While Greeks need to do more internally to help themselves, the IMF's modus operandi should also change and go back to its basics so that Greece does not become another loan addict, but an economic success story.
It is a long way from the courtroom in Athens that hosts Costas Vaxevanis to the arena of high global finance that Merkel bestrides, but the connection highlights the depth, the intractability and the complexity of the European financial crisis.
Greek officials should certainly hope that collective European action will succeed in stabilizing these other two countries' economies. But they should also realize that too great a success could, ironically, map into a higher probability of a Grexit.
It is not industries that grow leaders; it is societies. It is the education system and, therefore, it is actually the responsibility and duty of various societal stakeholders to nurture competent, intelligent and forward thinking leaders.
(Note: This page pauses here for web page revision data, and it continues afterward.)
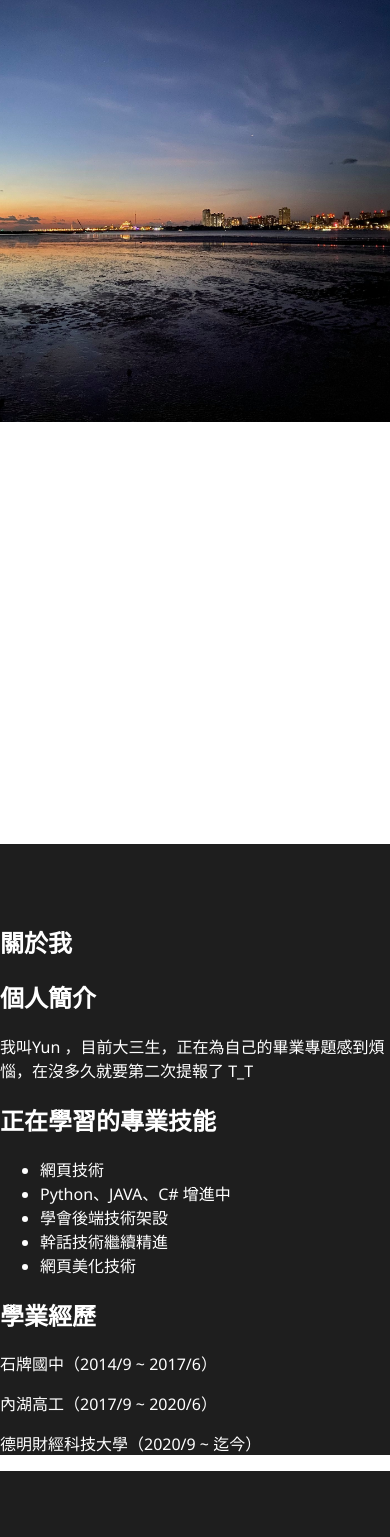
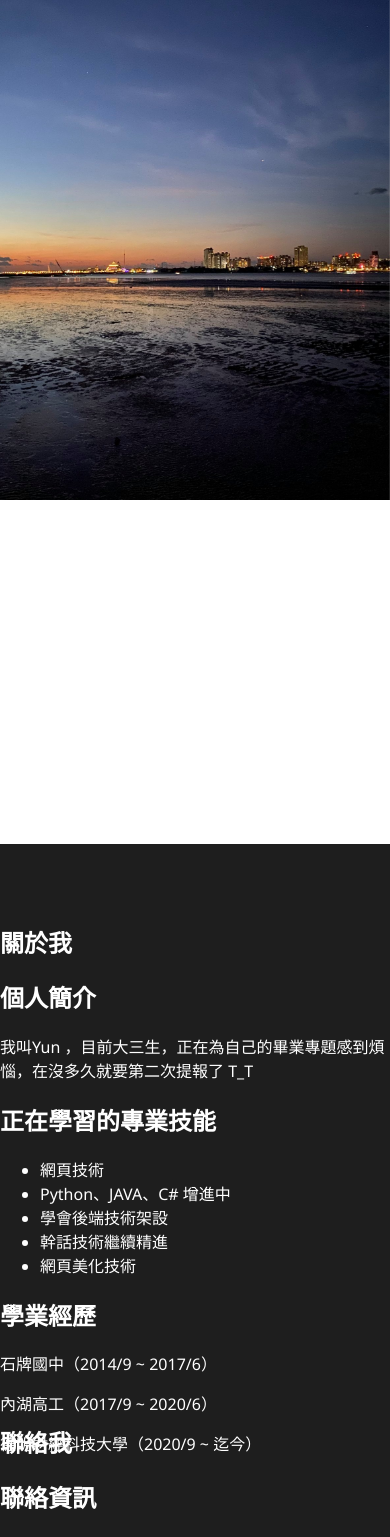
Before and after one commit to error19137/yunnn, a React (Vite) app: page / in a window 390 px wide. Shown: the top 1537 px of the page. Built offline with nearby package versions, Linux system fonts and the light colour scheme.

Commit message:
修改CSS

```diff
--- a/src/index.css
+++ b/src/index.css
@@ -154,9 +154,29 @@ img {
   height: 90px;
 }
 
+@media screen and (max-width: 768px) {
+  #menu-list {
+      transition: 0.3s ease-in-out;
+      max-height: 0;
+      overflow: hidden;
+  }
 
+  #menu-list.visible {
+      max-height: 500px; /* 适当调整高度 */
+  }
 
-@media only screen and (max-width: 600px) {
+  /* 动画效果 */
+  @keyframes fadeIn {
+      from {
+          opacity: 0;
+      }
+      to {
+          opacity: 1;
+      }
+  }
+}
+
+@media only screen and (max-width: 768px) {
   #header {
     height: auto;
     flex-direction: column;
@@ -170,8 +190,7 @@ img {
   }
 
   #home-img {
-    position: relative;
-    height: 50vh;
+    max-height: 500px;
   }
 
   #about,
@@ -179,7 +198,7 @@ img {
   #contact,
   #friend,
   #cc {
-    height: auto;
+    max-height: 500px;
     padding-top: 80px;
   }
 
@@ -194,7 +213,7 @@ img {
 
   svg {
     max-width: 100%;
-    height: auto;
+    max-height: 100%;
   }
 
   img {
```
In their view, the ECB has no treaty-based mandate to print money or undertake "quantitative easing" in this way. If that is the case, however, then the euro is a suicide pact, powerless to defend itself against its own demise.